For all other intents and purposes, ‘suckers’ really are just vigorous stems that emerge from roots, which is what we have here. Because no one was here to graft this grand sycamore on the third day of Genesis, these ‘suckers’ are genetically identical to the main tree. Unfortunately, their appearance indicates that the tree is finally acknowledging that it is slowly deteriorating.

Many trees do it, especially old riparian trees. When they know that they will not be around much longer, but still have some time to do so, they divert resources into their own replacement. Suckers are expected to mature into new trees after the original is gone. They recycle the mature original root system until they eventually replace it with younger and more vigorous roots.

Arborists may try to interfere with this process by removing suckers and watersprouts, and diverting resources back into older stems. This is actually helpful for trees that are distressed, but not yet decaying. For trees as mature as this sycamore, removal of vigorous suckers and watersprouts is mostly cosmetic, because thickets of such rampant growth becomes unsightly.

As violent as it sounds, it is best to abscise suckers like these when they first appear, and any that appear afterward. That involves literally tearing them from their roots to remove some of the callus growth from which they emerged. Cutting them at the ground not only leaves the callus growth to develop into distended burls, but also stimulates more vigorous sucker growth!

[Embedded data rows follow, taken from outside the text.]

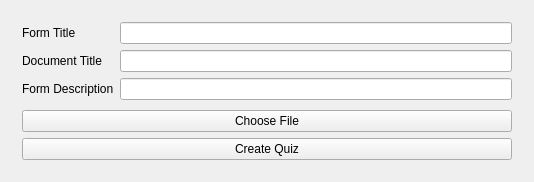
First picture: the form in include/docreaderquizzes.ui, repository M0ST4FA/DocReaderQuizzes, before the edit.
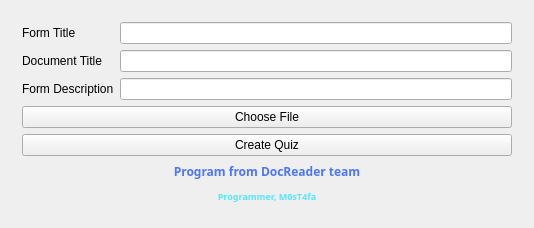
Second picture: the form after the edit. The open tabs and pages were chosen to show the change.

```diff
--- a/include/docreaderquizzes.ui
+++ b/include/docreaderquizzes.ui
@@ -7,7 +7,7 @@
     <x>0</x>
     <y>0</y>
     <width>534</width>
-    <height>182</height>
+    <height>228</height>
    </rect>
   </property>
   <property name="windowTitle">
@@ -80,6 +80,102 @@
          </property>
         </widget>
        </item>
+       <item>
+        <widget class="QLabel" name="label">
+         <property name="palette">
+          <palette>
+           <active>
+            <colorrole role="WindowText">
+             <brush brushstyle="SolidPattern">
+              <color alpha="255">
+               <red>75</red>
+               <green>117</green>
+               <blue>255</blue>
+              </color>
+             </brush>
+            </colorrole>
+           </active>
+           <inactive>
+            <colorrole role="WindowText">
+             <brush brushstyle="SolidPattern">
+              <color alpha="255">
+               <red>75</red>
+               <green>117</green>
+               <blue>255</blue>
+              </color>
+             </brush>
+            </colorrole>
+           </inactive>
+           <disabled/>
+          </palette>
+         </property>
+         <property name="font">
+          <font>
+           <family>Segoe Print</family>
+           <bold>true</bold>
+          </font>
+         </property>
+         <property name="text">
+          <string>Program from DocReader team</string>
+         </property>
+         <property name="textFormat">
+          <enum>Qt::TextFormat::AutoText</enum>
+         </property>
+         <property name="alignment">
+          <set>Qt::AlignmentFlag::AlignCenter</set>
+         </property>
+        </widget>
+       </item>
+       <item>
+        <widget class="QLabel" name="label_2">
+         <property name="palette">
+          <palette>
+           <active>
+            <colorrole role="WindowText">
+             <brush brushstyle="SolidPattern">
+              <color alpha="255">
+               <red>82</red>
+               <green>232</green>
+               <blue>255</blue>
+              </color>
+             </brush>
+            </colorrole>
+           </active>
+           <inactive>
+            <colorrole role="WindowText">
+             <brush brushstyle="SolidPattern">
+              <color alpha="255">
+               <red>82</red>
+               <green>232</green>
+               <blue>255</blue>
+              </color>
+             </brush>
+            </colorrole>
+           </inactive>
+           <disabled/>
+          </palette>
+         </property>
+         <property name="font">
+          <font>
+           <family>Segoe Print</family>
+           <pointsize>7</pointsize>
+           <bold>true</bold>
+          </font>
+         </property>
+         <property name="text">
+          <string>Programmer, M0sT4fa</string>
+         </property>
+         <property name="textFormat">
+          <enum>Qt::TextFormat::MarkdownText</enum>
+         </property>
+         <property name="alignment">
+          <set>Qt::AlignmentFlag::AlignCenter</set>
+         </property>
+         <property name="openExternalLinks">
+          <bool>true</bool>
+         </property>
+        </widget>
+       </item>
       </layout>
      </widget>
     </widget>
```
Left out of the diff: 75 changed lines with no effect on the pictures.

Now that these suckers have been cut down repeatedly over the past several years, simple abscision is no longer possible. Callus grown has expanded and fused into broad subterranean burl growth. Removal of such extensive burl would severely distress and possibly contribute to the destabilization of the already distressed tree. Suckers can now only be cut down to the ground.

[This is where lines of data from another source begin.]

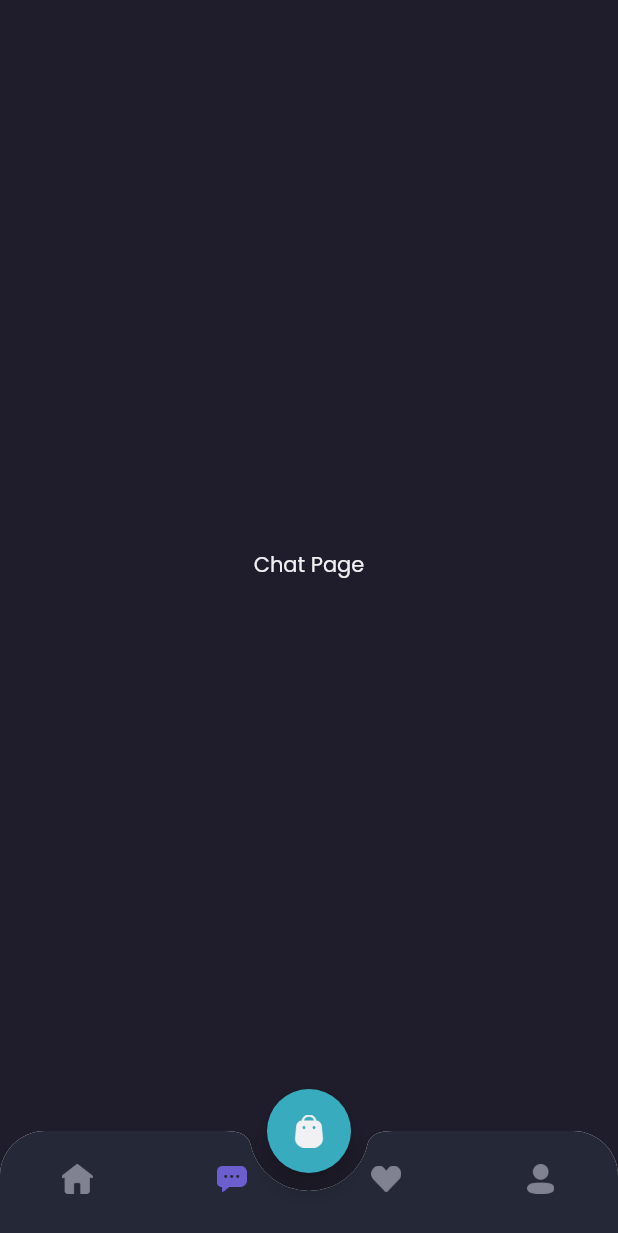
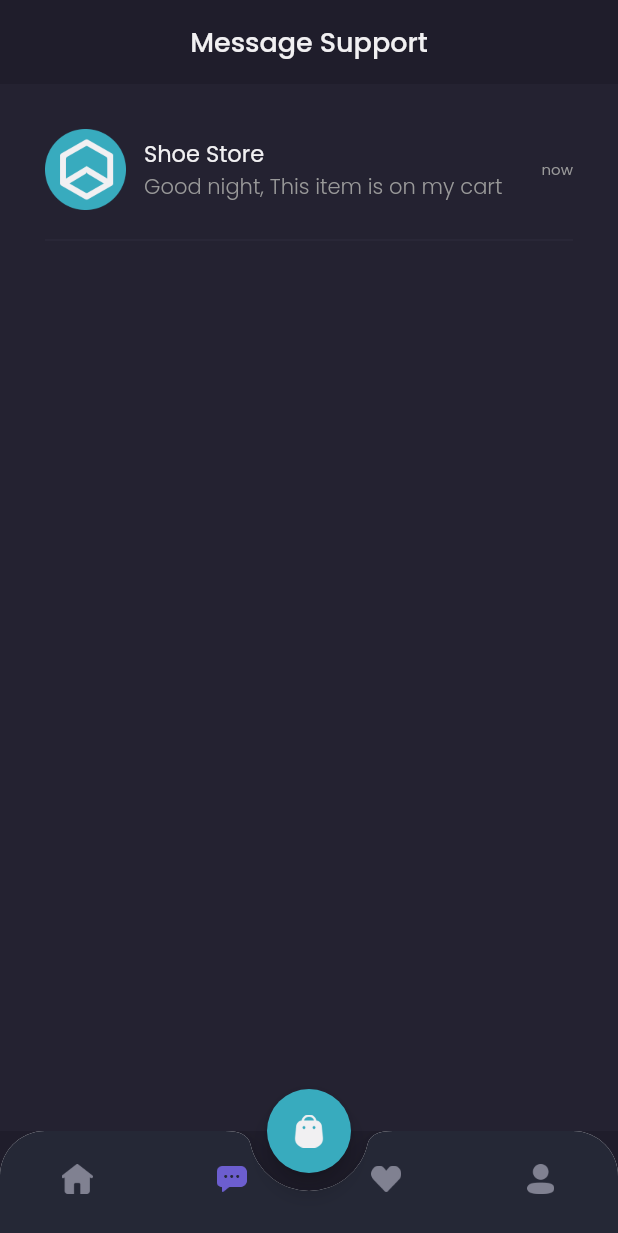
Before and after one commit to DeniJuly/shamo-app, a Flutter app: the MainPage screen opened by its route, item 2 of the bottom bar chosen, on a phone screen of 412 x 824 dp. Shown: the top 1233 px of the screen. Run offline on Flutter 3.47's test engine with Material 2 defaults, Android fonts, the phone set to English and light mode, and no system bars; our stand-ins replace google_fonts.

Commit message:
make chat page

```diff
--- a/lib/pages/home/chat_page.dart
+++ b/lib/pages/home/chat_page.dart
@@ -1,17 +1,113 @@
 import 'package:flutter/material.dart';
 import 'package:shamo_app/config/theme.dart';
+import 'package:shamo_app/widgets/chat_tile.dart';
 
 class ChatPage extends StatelessWidget {
   const ChatPage({Key? key}) : super(key: key);
+  Widget header() {
+    return AppBar(
+      backgroundColor: bgColor1,
+      centerTitle: true,
+      title: Text(
+        'Message Support',
+        style: primaryTextStyle.copyWith(
+          fontSize: 18,
+          fontWeight: medium,
+        ),
+      ),
+      elevation: 0,
+      automaticallyImplyLeading: false,
+    );
+  }
+
+  Widget emptyContent() {
+    return Expanded(
+      child: Container(
+        width: double.infinity,
+        color: bgColor3,
+        child: Column(
+          mainAxisAlignment: MainAxisAlignment.center,
+          children: [
+            Image.asset(
+              'assets/icons/ic_headset.png',
+              width: 80,
+            ),
+            const SizedBox(
+              height: 20,
+            ),
+            Text(
+              'Opss no message yet?',
+              style: primaryTextStyle.copyWith(
+                fontSize: 16,
+                fontWeight: medium,
+              ),
+            ),
+            const SizedBox(
+              height: 12,
+            ),
+            Text(
+              'You have never done a transaction',
+              style: secondaryTextStyle.copyWith(
+                fontSize: 14,
+              ),
+            ),
+            const SizedBox(
+              height: 20,
+            ),
+            Container(
+              height: 44,
+              child: TextButton(
+                onPressed: () {},
+                style: TextButton.styleFrom(
+                  padding: const EdgeInsets.symmetric(
+                    horizontal: 24,
+                    vertical: 10,
+                  ),
+                  backgroundColor: primaryColor,
+                  shape: RoundedRectangleBorder(
+                    borderRadius: BorderRadius.circular(12.0),
+                  ),
+                ),
+                child: Text(
+                  'Explore Store',
+                  style: primaryTextStyle.copyWith(
+                    fontSize: 16,
+                    fontWeight: medium,
+                  ),
+                ),
+              ),
+            )
+          ],
+        ),
+      ),
+    );
+  }
+
+  Widget content() {
+    return Expanded(
+      child: Container(
+        width: double.infinity,
+        color: bgColor3,
+        child: ListView(
+          padding: EdgeInsets.symmetric(
+            horizontal: defaultMargin,
+          ),
+          children: [
+            ChatTile(),
+          ],
+        ),
+      ),
+    );
+  }
 
   @override
   Widget build(BuildContext context) {
     return Container(
-      child: Center(
-        child: Text(
-          'Chat Page',
-          style: primaryTextStyle,
-        ),
+      child: Column(
+        children: [
+          header(),
+          content(),
+        ],
       ),
     );
   }
--- /dev/null
+++ b/lib/widgets/chat_tile.dart
@@ -0,0 +1,62 @@
+import 'package:flutter/material.dart';
+import 'package:shamo_app/config/theme.dart';
+
+class ChatTile extends StatelessWidget {
+  const ChatTile({Key? key}) : super(key: key);
+
+  @override
+  Widget build(BuildContext context) {
+    return Container(
+      margin: EdgeInsets.only(top: 30.0),
+      child: Column(
+        children: [
+          Row(
+            children: [
+              Image.asset(
+                'assets/images/support.png',
+                width: 54,
+              ),
+              SizedBox(
+                width: 12.0,
+              ),
+              Expanded(
+                child: Column(
+                  crossAxisAlignment: CrossAxisAlignment.start,
+                  children: [
+                    Text(
+                      'Shoe Store',
+                      style: primaryTextStyle.copyWith(
+                        fontSize: 15,
+                      ),
+                    ),
+                    Text(
+                      'Good night, This item is on my cart',
+                      style: secondaryTextStyle.copyWith(
+                        fontSize: 14,
+                        fontWeight: light,
+                      ),
+                      overflow: TextOverflow.ellipsis,
+                    ),
+                  ],
+                ),
+              ),
+              Text(
+                'now',
+                style: secondaryTextStyle.copyWith(
+                  fontSize: 10,
+                ),
+              )
+            ],
+          ),
+          SizedBox(
+            height: 12,
+          ),
+          Divider(
+            thickness: 1,
+            color: Color(0xff2B2939),
+          ),
+        ],
+      ),
+    );
+  }
+}
```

Several years ago, when the first of the suckers started to appear, they were much easier to abscise. The process was delayed until winter dormancy. The small defoliated suckers were then abscised along with much of their associated callus. It did not accomplish much for the massive tree, and only delayed the inevitable for a few years, but generated an interesting byproduct.

The bare suckers with their bit of callus were ideal for growing into copies of the same tree. Most were plugged back into the riparian area nearby, but later killed by necessary vegetation management. A few others were canned (potted), and grew into small sycamore trees that were planted, with other sycamores, into broad medians and parkstrips in Mid City Los Angeles.

It is a long story about how those few trees ended up in Los Angeles, and were added to the fifty or so Birthday Trees that we plant annually on January 18. Sadly, their identities were lost in the process. If the other sycamores are genetically identical clones of each other, it may eventually be possible to distinguish genetic variations of those that were once root suckers here.